Structured diff data:
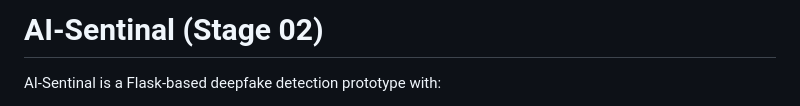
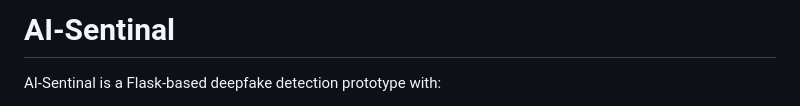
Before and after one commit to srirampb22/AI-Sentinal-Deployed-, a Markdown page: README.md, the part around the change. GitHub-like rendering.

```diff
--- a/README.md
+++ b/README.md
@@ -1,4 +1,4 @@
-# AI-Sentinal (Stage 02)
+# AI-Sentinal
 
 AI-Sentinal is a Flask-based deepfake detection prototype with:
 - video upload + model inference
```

Exercise instructions
Write out every entry again word for word, without any of the pictures.

Exercise result
Before and after one commit to srirampb22/AI-Sentinal-Deployed-, a Markdown page: README.md, the part around the change. GitHub-like rendering.

```diff
--- a/README.md
+++ b/README.md
@@ -1,4 +1,4 @@
-# AI-Sentinal (Stage 02)
+# AI-Sentinal
 
 AI-Sentinal is a Flask-based deepfake detection prototype with:
 - video upload + model inference
```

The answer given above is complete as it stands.